[Version difference data]
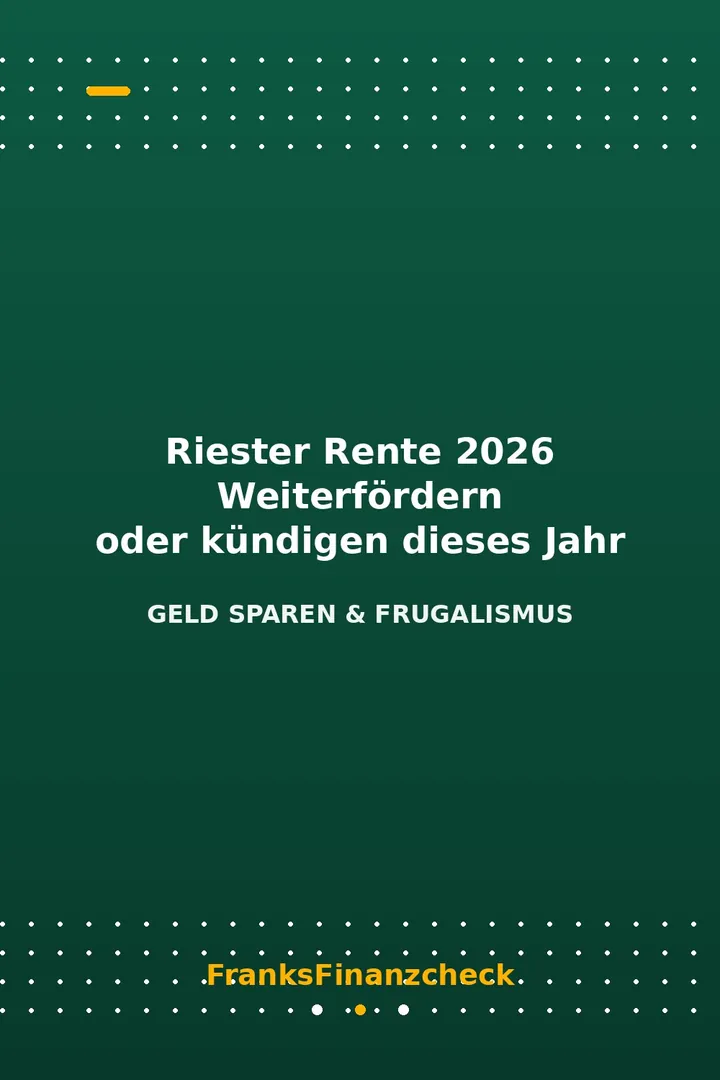
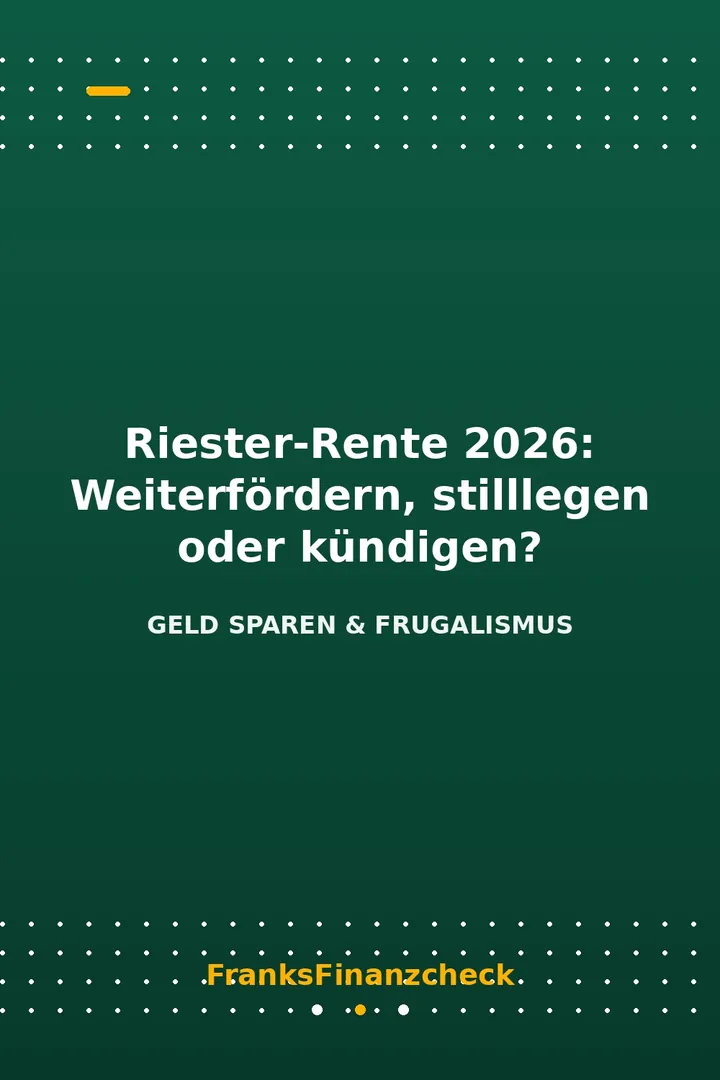
fix: Riester-Artikel – Titel korrigiert (Riester-Rente 2026: Weiterfördern, stilllegen oder kündigen?) + Cover alle Varianten neu gerendert

Changed region(s): [[0.0917, 0.3972, 0.9167, 0.6111]]

diff --git a/content/posts/riester-rente-2026-lohnt-sich/index.md b/content/posts/riester-rente-2026-lohnt-sich/index.md
@@ -1,5 +1,5 @@
 ---
-title: "Riester Rente 2026 Weiterfördern oder kündigen dieses Jahr"
+title: "Riester-Rente 2026: Weiterfördern, stilllegen oder kündigen?"
 description: "Die Riester-Reform kommt – aber was heißt das für deinen Vertrag? So entscheidest du 2026: fördern, stilllegen oder kündigen."
 date: 2026-08-09T09:00:00Z
 draft: false
@@ -13,7 +13,7 @@ ai_provider: "Manuell (Masterplan Blueprint 20)"
 kurzantwort: "Die Riester-Reform 2026 vereinfacht das System und senkt Kosten – ob sich dein Vertrag lohnt, hängt von Zulagen und Kosten ab. Für Familien mit Kindern lohnt Riester oft weiter, für Alleinstehende ohne Kinder lohnt meist eher ein ETF-Sparplan. Eine Kündigung solltest du nur nach sorgfältiger Rechnung durchziehen."
 cover:
   image: "images/covers/riester-rente-2026-lohnt-sich.jpg"
-  alt: "Riester Rente 2026 Weiterfördern oder kündigen dieses Jahr"
+  alt: "Riester-Rente 2026: Weiterfördern, stilllegen oder kündigen?"
   caption: "Tipp von FranksFinanzcheck"
 ---
 Die Riester-Rente ist das umstrittenste Förderprodukt der deutschen Altersvorsorge – und 2026 steht die große Reform an. Was bedeutet das für deinen Vertrag? Solltest du weiterfördern, stilllegen oder kündigen? Die Antwort hängt von deiner persönlichen Situation ab – und von einer ehrlichen Rechnung.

→ **Task description**: Leave every picture out. Retype the remaining data exactly.

→ **Answer section**:
fix: Riester-Artikel – Titel korrigiert (Riester-Rente 2026: Weiterfördern, stilllegen oder kündigen?) + Cover alle Varianten neu gerendert

Changed region(s): [[0.0917, 0.3972, 0.9167, 0.6111]]

diff --git a/content/posts/riester-rente-2026-lohnt-sich/index.md b/content/posts/riester-rente-2026-lohnt-sich/index.md
@@ -1,5 +1,5 @@
 ---
-title: "Riester Rente 2026 Weiterfördern oder kündigen dieses Jahr"
+title: "Riester-Rente 2026: Weiterfördern, stilllegen oder kündigen?"
 description: "Die Riester-Reform kommt – aber was heißt das für deinen Vertrag? So entscheidest du 2026: fördern, stilllegen oder kündigen."
 date: 2026-08-09T09:00:00Z
 draft: false
@@ -13,7 +13,7 @@ ai_provider: "Manuell (Masterplan Blueprint 20)"
 kurzantwort: "Die Riester-Reform 2026 vereinfacht das System und senkt Kosten – ob sich dein Vertrag lohnt, hängt von Zulagen und Kosten ab. Für Familien mit Kindern lohnt Riester oft weiter, für Alleinstehende ohne Kinder lohnt meist eher ein ETF-Sparplan. Eine Kündigung solltest du nur nach sorgfältiger Rechnung durchziehen."
 cover:
   image: "images/covers/riester-rente-2026-lohnt-sich.jpg"
-  alt: "Riester Rente 2026 Weiterfördern oder kündigen dieses Jahr"
+  alt: "Riester-Rente 2026: Weiterfördern, stilllegen oder kündigen?"
   caption: "Tipp von FranksFinanzcheck"
 ---
 Die Riester-Rente ist das umstrittenste Förderprodukt der deutschen Altersvorsorge – und 2026 steht die große Reform an. Was bedeutet das für deinen Vertrag? Solltest du weiterfördern, stilllegen oder kündigen? Die Antwort hängt von deiner persönlichen Situation ab – und von einer ehrlichen Rechnung.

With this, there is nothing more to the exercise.